Overlooking the obvious
Now, all this might sound like the stuff of Sybil Fawlty’s proposed Mastermind appearance (subject: the bleedin’ obvious). Yet it’s amazing how frequently – and, indeed, how deliberately – the importance of ideas is overlooked at an institutional level.
Often the inherent structure of a hierarchy is sufficient to ensure that the wider production of ideas is curbed. We can see this in any organisation whose tacit credo might be summed up as follows: “Don’t waste your time thinking! Department A is paid to think!” Let’s pause to reflect on the consequences of such constraints.
Firstly, let’s assume that everyone is capable of having ideas – even if they might not be perfect or even particularly good. This being the case, it follows that every member of staff, from CEO to junior recruit, has something to contribute.
Now say an organisation has a thousand employees but essentially allows only 50 of them to play a part in its innovation process. So 950 people who are eminently capable of having ideas weigh in with nothing whatsoever. Ninety-five per cent of the staff find themselves shut out. This is crazy – not to mention wholly self-defeating from an organisational point of view.
Even bad ideas can be helpful
Of course, as previously conceded, not all ideas are good. Some are thoroughly daft. But even the silly ones can prove worthwhile, if only by helping to shape a vastly superior alternative.
This is because most people don’t just miraculously come out with a bona fide “great idea”. That’s not how creativity works. Instead they might have a bit of a good idea, which, combined with part of another bit of a good idea and an improvement to someone else’s bad idea and a reaction to yet another’s idiotic idea, forms the beginnings of a feasible idea.
It’s only after this potential idea has been honed and examined that we can start to say it might be a “great idea”. So first we need to learn to have lots of ideas; and then we need to learn to be willing to throw away most of them and see the rest change – sometimes significantly.
Accepting that most of our ideas won’t make the cut means not prizing them too highly. We have to acknowledge that there’s always room for improvement and that the true waste doesn’t lie in exploring novel concepts that might just lead nowhere: it lies in deterring novel concepts in the first place.
Its not rocket science and its not magic either
A leading thinker of recent vintage, Paul Lutus, who designed equipment for NASA missions before writing some of the most important programs in the history of personal computing, has argued that there are “idea producers” and “idea consumers”. He once said of the latter: “The central organising principle of this class is that ideas come from somewhere else – from magical persons, geniuses, ‘them’.”

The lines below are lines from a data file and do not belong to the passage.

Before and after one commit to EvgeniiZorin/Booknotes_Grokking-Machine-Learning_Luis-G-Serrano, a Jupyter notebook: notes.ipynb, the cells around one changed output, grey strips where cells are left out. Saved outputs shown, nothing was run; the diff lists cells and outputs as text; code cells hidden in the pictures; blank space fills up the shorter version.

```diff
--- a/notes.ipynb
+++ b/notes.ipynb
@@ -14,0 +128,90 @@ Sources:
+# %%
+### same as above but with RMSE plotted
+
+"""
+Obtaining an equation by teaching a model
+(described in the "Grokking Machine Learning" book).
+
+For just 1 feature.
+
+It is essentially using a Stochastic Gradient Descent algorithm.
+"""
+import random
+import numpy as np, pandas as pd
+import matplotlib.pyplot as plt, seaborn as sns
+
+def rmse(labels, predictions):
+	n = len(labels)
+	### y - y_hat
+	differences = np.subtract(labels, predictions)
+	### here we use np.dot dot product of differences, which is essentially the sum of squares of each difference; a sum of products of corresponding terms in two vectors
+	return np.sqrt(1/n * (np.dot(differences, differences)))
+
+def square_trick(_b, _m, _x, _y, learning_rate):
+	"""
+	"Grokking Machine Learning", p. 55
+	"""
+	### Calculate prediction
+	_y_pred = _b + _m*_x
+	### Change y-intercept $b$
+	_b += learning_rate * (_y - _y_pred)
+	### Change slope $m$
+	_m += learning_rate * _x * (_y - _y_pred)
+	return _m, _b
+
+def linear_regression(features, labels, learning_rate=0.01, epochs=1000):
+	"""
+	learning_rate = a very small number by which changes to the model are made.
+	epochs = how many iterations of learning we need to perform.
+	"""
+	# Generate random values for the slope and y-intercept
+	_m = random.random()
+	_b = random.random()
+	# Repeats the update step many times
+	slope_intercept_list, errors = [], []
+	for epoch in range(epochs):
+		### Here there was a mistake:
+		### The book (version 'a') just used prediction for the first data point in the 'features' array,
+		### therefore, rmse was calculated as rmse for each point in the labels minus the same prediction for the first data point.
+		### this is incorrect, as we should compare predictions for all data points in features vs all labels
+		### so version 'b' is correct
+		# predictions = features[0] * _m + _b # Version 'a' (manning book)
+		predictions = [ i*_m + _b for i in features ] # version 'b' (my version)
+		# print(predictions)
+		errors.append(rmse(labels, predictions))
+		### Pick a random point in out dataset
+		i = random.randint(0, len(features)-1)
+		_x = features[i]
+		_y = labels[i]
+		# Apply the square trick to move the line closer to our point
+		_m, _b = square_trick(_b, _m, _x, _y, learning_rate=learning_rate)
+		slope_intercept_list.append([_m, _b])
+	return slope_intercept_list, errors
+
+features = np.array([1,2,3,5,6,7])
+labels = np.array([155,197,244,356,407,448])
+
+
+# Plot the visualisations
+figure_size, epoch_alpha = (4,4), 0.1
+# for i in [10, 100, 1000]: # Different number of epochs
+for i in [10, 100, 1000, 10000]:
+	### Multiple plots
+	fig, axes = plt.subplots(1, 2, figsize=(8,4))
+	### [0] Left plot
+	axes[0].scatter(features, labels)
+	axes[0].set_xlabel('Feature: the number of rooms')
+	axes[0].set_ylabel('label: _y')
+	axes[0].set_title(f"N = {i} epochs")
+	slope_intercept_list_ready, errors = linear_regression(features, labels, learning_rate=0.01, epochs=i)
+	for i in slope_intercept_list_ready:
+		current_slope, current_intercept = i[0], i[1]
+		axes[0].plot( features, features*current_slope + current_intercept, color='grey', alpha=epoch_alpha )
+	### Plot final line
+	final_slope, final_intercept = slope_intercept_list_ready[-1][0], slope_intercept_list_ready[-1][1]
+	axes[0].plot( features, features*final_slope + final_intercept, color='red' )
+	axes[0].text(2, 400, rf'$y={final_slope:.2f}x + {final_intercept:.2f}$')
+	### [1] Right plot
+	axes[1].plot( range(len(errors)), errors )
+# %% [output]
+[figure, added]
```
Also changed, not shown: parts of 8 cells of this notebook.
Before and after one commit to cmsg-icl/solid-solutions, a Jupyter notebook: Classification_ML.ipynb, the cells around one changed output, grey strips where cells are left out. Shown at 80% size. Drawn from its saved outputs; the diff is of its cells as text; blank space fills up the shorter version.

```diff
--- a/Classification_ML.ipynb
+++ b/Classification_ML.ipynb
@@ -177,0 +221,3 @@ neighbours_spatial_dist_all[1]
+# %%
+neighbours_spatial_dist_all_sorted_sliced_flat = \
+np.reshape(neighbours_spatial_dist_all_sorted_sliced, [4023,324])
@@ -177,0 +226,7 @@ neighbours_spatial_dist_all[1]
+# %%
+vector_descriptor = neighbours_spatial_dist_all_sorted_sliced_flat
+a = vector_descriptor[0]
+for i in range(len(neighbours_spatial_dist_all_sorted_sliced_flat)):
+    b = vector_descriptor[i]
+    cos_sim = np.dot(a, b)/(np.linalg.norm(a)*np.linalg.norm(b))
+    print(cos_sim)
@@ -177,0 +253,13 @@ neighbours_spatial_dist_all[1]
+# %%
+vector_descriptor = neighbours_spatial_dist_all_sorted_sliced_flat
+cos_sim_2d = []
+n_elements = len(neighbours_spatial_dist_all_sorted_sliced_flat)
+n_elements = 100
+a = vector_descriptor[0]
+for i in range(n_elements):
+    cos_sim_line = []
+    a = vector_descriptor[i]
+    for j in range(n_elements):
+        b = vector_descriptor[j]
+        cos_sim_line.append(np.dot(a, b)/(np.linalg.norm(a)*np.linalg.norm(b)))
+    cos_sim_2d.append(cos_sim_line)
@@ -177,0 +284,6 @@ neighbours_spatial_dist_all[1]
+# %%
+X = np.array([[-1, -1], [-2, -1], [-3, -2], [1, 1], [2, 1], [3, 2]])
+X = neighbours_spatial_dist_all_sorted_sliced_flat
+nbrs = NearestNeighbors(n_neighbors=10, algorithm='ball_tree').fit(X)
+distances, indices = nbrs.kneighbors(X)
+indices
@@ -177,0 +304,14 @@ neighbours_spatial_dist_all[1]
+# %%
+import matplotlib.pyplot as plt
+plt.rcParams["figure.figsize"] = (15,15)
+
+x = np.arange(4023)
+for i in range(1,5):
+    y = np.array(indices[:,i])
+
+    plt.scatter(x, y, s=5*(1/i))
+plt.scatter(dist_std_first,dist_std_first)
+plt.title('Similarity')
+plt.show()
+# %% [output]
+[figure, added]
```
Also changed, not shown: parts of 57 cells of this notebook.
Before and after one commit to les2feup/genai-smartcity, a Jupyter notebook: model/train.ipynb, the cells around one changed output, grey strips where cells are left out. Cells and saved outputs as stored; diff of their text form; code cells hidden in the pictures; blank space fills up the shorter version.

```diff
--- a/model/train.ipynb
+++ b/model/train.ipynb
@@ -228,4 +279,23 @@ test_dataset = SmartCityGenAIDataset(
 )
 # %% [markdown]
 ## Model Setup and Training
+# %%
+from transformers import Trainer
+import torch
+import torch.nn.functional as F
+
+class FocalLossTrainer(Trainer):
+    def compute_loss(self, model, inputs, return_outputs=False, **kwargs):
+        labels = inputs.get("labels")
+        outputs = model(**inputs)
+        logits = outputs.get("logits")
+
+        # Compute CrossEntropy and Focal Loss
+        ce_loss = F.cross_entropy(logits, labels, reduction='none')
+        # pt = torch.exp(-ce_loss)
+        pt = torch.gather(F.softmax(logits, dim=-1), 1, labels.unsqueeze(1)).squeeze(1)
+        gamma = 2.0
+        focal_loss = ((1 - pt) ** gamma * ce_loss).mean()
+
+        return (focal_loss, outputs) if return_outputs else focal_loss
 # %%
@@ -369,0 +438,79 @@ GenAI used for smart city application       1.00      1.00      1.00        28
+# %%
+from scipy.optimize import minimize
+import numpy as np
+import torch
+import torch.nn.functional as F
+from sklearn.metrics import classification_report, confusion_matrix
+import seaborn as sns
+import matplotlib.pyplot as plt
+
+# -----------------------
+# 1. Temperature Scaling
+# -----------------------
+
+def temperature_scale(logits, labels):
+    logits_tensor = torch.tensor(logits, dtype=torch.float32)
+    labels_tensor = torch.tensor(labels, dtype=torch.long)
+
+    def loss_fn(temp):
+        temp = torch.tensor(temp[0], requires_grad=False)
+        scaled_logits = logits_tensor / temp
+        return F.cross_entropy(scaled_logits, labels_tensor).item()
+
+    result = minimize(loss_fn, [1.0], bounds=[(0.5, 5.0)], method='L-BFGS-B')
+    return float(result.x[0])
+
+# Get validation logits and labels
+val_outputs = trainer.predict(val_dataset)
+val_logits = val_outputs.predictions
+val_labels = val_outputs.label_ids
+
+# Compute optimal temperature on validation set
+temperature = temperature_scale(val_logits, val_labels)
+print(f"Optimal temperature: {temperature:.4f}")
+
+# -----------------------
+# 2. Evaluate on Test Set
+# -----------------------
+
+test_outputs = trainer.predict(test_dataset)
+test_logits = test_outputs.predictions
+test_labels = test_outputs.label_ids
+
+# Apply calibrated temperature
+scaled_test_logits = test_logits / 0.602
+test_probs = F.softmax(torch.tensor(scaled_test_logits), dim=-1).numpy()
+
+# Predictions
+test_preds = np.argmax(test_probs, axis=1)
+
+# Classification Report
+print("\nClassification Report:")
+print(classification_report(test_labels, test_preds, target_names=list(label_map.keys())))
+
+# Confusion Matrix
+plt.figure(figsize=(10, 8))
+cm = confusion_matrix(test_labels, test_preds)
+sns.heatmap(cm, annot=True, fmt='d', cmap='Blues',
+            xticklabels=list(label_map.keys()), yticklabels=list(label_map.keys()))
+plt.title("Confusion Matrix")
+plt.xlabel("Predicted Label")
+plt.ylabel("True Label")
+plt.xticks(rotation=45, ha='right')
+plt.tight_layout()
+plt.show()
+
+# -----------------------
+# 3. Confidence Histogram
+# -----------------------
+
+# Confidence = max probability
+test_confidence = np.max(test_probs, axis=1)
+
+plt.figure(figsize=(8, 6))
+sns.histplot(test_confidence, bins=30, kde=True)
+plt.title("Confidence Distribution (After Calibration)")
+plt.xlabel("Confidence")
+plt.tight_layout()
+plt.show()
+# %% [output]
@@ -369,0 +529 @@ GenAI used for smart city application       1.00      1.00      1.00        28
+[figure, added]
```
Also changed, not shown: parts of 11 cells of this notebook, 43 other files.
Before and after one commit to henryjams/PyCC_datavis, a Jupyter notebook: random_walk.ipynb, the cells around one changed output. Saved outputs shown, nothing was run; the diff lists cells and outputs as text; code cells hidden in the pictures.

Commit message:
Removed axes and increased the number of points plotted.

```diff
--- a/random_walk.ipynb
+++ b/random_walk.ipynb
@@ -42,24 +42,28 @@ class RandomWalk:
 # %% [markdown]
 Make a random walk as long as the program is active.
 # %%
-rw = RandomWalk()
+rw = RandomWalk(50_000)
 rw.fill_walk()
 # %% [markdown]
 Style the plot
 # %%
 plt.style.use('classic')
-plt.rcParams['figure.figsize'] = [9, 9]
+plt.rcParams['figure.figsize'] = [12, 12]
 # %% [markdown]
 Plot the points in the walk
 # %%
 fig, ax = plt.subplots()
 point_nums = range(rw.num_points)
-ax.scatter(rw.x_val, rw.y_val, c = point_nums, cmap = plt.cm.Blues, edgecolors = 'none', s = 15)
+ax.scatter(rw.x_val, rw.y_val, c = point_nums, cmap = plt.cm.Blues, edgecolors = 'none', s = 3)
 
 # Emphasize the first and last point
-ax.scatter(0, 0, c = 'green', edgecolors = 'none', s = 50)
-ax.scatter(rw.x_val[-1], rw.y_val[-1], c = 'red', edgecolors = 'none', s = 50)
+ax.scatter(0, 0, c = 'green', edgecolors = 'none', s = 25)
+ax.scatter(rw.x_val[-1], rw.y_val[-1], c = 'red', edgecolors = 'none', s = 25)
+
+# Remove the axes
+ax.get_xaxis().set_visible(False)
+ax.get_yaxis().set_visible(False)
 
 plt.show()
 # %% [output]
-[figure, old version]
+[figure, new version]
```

A key lesson for the management of any organisation is that the more it encourages “idea producers” – and, by extension, the less it unwittingly cultivates “idea consumers” – the more likely it is to achieve success through innovation.
Ultimately, every organisation has the choice of nurturing ideas or stifling them. We can stand on the shoulders of giants or spend our time anxiously glancing back over our own. Why would anyone choose the latter? As Newton lamented: “I can calculate the motion of heavenly bodies – but not the madness of people.”